Courtesy of Metrodome Group
Written and Directed by Godfrey Reggio
Music by Philip Glass
Cinematography by Graham Berry, Trish Govoni, Tom Lowe
Running time: 87 minutes
Country: United States
Language: No dialogue
Genre: experimental documentary
Filmed in Louisianna, New York, New Jersey and over the moon.
Trot de couleurs distrait le spectateur – Jacques Tati – (Too much colours distracts the viewer).
How to locate Visitors on a cinema-photo-videography map?
Hungary. Bela Tarr and Ádám Magyar for their crisp-high-definition-highly contrasted-dimension in time photography.
France. Yoann Lemoine aka Woodkid. Also for his crisp highly contrasted own music videos with a blend of “threatening” architectural buildings (Run Boy Run), but also for his operatic-orchestral music. He and Philip Glass “accidentally” met recently.
Brazil. Sebastiao Salgado. For his texture photography work.
US. Bill Viola. For his extended slow-motion of people's portraits close-ups. Gus Van Sant. For his unforgettable time lapse speed of clouds in My Own Private Idaho.
Armenia. Artavazd Peleshyan for his faces in The End (mentioned in Jerzy Kawalerowicz’s Night Train).
Visitors is the first B&W docu-film by Godfrey Reggio. Still wordless. Still soundtracked by Philip Glass. Presented by Steven Soderbergh and in 4K resolution (4000 pixels across as opposed to 1000 pixels across in HD).
Visitors opens on Triska, a female lowland Gorilla. She looks straight at us. Two minutes at least. We look at her, at our similar physical geography Mammal Being.
Then, craters as if walking on the moon. Moving under the Novus Ordo Seclorum encrypted building as if lying on a skate board under a car; rolling towards the sky on high speed clouds.
Single faces of adults or children alternate with imposing architectural buildings, abandoned fun fairs, crowd of faces, swamps in Atchafalaya Basin, full rootal structure of trees, hands on virtual digital gadgets, a cemetery, a dumping ground...

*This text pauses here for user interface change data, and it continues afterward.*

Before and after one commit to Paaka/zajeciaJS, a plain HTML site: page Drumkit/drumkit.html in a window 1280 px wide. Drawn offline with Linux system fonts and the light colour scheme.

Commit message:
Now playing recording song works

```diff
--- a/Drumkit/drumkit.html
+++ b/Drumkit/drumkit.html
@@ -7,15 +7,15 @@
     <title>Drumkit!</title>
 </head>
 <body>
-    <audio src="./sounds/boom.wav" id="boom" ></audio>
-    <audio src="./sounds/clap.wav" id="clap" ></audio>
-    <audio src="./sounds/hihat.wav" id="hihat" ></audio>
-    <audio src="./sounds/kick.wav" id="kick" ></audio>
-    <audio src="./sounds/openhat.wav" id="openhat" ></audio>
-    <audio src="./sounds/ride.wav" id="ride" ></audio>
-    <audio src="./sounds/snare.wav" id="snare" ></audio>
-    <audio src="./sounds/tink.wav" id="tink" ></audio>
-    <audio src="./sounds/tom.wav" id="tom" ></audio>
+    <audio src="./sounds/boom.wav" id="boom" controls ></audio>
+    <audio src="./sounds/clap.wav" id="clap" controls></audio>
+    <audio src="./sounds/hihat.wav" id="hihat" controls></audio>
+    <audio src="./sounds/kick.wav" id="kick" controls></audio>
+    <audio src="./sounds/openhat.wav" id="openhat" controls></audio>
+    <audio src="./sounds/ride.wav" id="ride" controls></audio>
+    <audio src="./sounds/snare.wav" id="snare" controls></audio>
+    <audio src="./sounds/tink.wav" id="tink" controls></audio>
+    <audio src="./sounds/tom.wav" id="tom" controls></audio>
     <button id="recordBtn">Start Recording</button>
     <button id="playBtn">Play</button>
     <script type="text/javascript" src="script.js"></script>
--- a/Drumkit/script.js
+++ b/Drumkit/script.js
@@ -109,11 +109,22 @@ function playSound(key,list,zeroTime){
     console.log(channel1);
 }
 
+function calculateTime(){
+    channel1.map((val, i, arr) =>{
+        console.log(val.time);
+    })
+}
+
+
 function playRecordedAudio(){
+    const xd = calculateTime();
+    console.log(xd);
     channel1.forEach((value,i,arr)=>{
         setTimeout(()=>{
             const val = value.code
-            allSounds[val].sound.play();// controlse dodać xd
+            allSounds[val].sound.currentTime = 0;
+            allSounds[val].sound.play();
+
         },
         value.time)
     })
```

Triska is gazing back at us! As the camera is zooming out, we are gazing back at her gazing at a standing crowd gazing at her.
For 87 minutes, Visitors journey us on 74 shots, over 70 seconds for each shot when nowadays, a normal cut is less than 10 seconds. We don’t get to see thousands of images, but we get time to immerse on a poetical kaleidoscope of nature and technology that the human race is confronted to.

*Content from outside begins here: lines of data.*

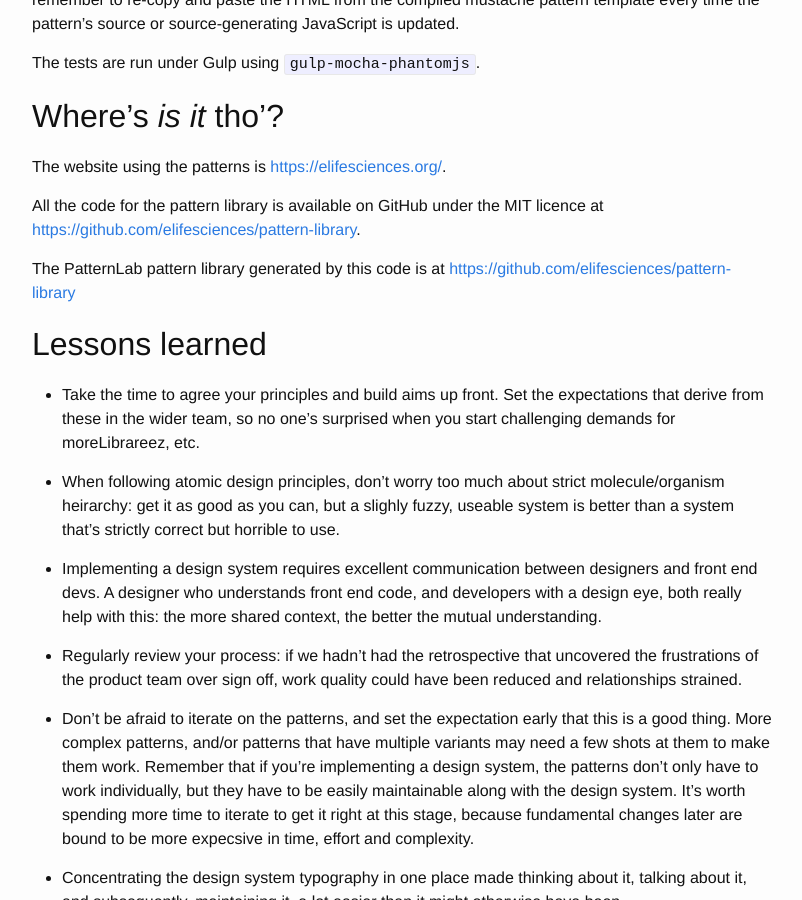
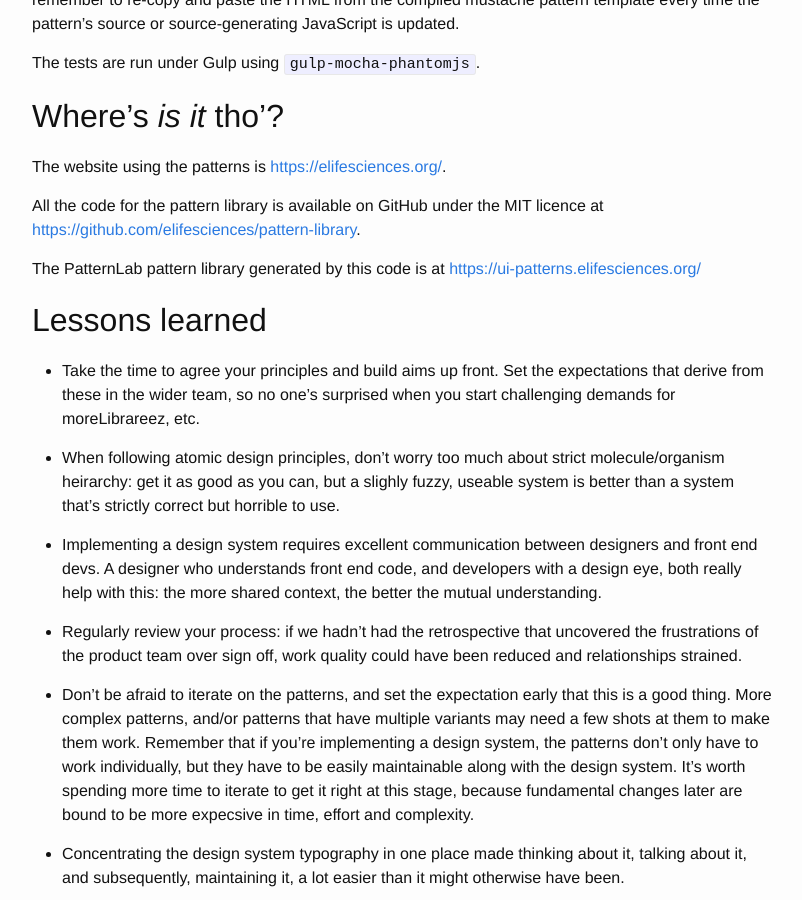
Before and after one commit to davidcmoulton/decodeuri, a Jekyll site: the page built from _posts/2017-11-17-building-a-pattern-library-for-scholarly-publishing.md, in a window 1280 px wide and 900 px high, scrolled down 15331 px. Shown: the whole window, without its empty margins (238-1040 px from the left). Built offline with Jekyll 4.4.1, drawn with Linux system fonts in a browser that asks for light colours; some of the changed lines change nothing that is shown.

Commit message:
Fix link

```diff
--- a/_posts/2017-11-17-building-a-pattern-library-for-scholarly-publishing.md
+++ b/_posts/2017-11-17-building-a-pattern-library-for-scholarly-publishing.md
@@ -596,7 +596,7 @@ The website using the patterns is [https://elifesciences.org/](https://elifescie
 
 All the code for the pattern library is available on GitHub under the MIT licence at [https://github.com/elifesciences/pattern-library](https://github.com/elifesciences/pattern-library).
 
-The PatternLab pattern library generated by this code is at [https://github.com/elifesciences/pattern-library](https://github.com/elifesciences/pattern-library)
+The PatternLab pattern library generated by this code is at [https://ui-patterns.elifesciences.org/](https://ui-patterns.elifesciences.org/)
 
 ## Lessons learned
 
```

When we watch the tranquil faces of children or adults, they are either looking at a TV set/games playing or looking at the camera. The result being of two different focuses. Some are being sucked out of themselves, hypnotised while others sink into themselves, possibly more in control of their surroundings.
In some sort of subliminal narrative, Reggio and Glass guide us to a story, the story of the world seen through a range of portraits and emotions that determine who we are in this world, or rather what we have become! Reggio says “Today, a world is born into a child at birth rather than the child born into the world... how fragile we human beings are especially when we’re forced to live in mass societies... we are entertained to death” About technology, he continues “... Gadgets are just an emblem of what it is. Technology is now like the air we breathe. It’s ubiquitous, it’s everywhere. It’s the environment of life, and if my point of view is accurate that we become the environment we live in, we are now becoming technology.”

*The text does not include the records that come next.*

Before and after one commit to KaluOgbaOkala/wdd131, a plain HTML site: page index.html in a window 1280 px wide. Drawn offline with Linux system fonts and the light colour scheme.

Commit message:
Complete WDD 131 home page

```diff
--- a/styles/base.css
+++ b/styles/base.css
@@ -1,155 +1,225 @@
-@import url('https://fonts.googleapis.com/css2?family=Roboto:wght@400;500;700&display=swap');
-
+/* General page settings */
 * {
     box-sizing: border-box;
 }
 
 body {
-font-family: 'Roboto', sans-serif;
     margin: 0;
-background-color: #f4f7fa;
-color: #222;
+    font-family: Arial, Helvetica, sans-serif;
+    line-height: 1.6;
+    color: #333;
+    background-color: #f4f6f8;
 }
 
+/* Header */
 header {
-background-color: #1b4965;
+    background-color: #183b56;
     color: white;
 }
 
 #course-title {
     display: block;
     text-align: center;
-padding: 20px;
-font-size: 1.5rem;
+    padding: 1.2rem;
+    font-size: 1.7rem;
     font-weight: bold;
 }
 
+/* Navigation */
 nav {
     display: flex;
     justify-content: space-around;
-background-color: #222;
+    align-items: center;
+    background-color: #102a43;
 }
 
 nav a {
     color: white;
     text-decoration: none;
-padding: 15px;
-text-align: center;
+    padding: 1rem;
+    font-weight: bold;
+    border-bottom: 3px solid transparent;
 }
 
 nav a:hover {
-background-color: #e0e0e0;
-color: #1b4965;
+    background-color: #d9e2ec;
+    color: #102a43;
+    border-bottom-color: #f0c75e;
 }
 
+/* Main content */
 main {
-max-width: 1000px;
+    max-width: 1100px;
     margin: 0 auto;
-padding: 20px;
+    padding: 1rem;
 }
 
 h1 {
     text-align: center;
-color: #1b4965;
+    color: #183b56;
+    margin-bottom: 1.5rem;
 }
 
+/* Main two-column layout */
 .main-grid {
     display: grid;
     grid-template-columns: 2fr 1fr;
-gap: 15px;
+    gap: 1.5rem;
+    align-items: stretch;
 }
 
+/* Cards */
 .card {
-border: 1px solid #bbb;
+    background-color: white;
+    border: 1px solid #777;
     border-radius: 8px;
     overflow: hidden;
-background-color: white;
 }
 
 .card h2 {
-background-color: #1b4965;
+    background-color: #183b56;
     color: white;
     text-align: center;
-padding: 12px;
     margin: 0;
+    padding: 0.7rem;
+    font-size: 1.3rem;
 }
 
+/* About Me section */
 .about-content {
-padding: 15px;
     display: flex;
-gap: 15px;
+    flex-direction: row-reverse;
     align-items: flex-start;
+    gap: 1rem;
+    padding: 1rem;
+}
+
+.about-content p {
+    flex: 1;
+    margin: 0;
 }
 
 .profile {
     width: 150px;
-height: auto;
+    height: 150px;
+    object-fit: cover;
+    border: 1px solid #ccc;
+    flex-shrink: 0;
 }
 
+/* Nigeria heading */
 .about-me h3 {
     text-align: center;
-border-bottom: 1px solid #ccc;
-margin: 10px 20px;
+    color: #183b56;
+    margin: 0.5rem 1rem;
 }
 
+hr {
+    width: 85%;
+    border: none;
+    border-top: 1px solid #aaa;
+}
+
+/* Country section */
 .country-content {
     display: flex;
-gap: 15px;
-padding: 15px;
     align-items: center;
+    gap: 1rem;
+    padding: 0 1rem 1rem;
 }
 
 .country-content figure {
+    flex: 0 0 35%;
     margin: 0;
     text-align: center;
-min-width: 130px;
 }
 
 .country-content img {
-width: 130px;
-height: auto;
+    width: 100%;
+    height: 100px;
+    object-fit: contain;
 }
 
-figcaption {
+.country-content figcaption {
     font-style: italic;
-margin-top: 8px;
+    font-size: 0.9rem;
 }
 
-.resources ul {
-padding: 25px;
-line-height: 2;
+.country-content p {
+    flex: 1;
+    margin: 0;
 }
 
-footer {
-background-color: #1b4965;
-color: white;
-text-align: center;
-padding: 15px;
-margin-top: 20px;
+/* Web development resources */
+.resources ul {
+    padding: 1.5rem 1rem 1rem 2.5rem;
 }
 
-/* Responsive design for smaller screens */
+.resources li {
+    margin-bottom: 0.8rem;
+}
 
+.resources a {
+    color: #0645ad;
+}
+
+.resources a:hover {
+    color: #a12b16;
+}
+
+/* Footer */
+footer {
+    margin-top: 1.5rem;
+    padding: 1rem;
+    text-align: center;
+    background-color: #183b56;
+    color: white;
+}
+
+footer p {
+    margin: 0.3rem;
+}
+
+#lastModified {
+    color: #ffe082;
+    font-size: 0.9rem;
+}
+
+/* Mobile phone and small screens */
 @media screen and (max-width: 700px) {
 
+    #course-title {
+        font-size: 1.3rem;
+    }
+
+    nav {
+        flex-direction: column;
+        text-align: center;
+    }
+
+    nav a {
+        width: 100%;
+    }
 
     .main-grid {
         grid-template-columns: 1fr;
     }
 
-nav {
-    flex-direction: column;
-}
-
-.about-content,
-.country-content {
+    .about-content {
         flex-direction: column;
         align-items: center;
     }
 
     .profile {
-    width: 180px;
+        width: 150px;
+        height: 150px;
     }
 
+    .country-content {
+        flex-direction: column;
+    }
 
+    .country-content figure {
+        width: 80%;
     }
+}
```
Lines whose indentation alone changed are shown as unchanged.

When in the last century, Einstein was supposedly concerned about technology and might have said something like “I fear the day technology will surpass our human interaction. The world will have a generation of idiots”, Reggio & Glass propose to remember life as a cyclic way. Reggio uses B&W to bare any notion of contemporary settings while Glass offers an operatic rāga approach in his musical creation.
With his Qatsi Trilogy (Koyaanisqatsi, Powaqqatsi, and Naqoyqatsi-also an accent on technology) spanning over a 30 years period, Reggio plunged us in an over-active life where language could no longer describe the world in which we lived. With Visitors, our world of communication seems to be nearing perhaps ostracism or autism.
Reggio latest opus doesn’t pretend to give any forms of explanation on its optical trip and maybe its lack of it creates a state of disequilibrium. We are not being entertained here but we are viscerally affected. We are invited to be stared at and stare at. When Reggio (born 1939) was 14, he “enrolled” as a monk and his novice master taught him to stare at something until it looked unusual. Trouble is that today, in Western societies, people spend much of their time staring at their mobile phones.
If we, living beings, are on a “robotic” journey, Triska is probably the most worried of us all. Is she looking at us in defiance?
These striking images are here for sure to remind us that we have come on this Blue Planet as visitors. We are guests... in mutation.
Visitors is an experience to stare on big screen.
Trailer = http://vimeo.com/73783583#at=0
More info = http://visitorsfilm.com/
More pix on FB = https://www.facebook.com/babylondon.orbital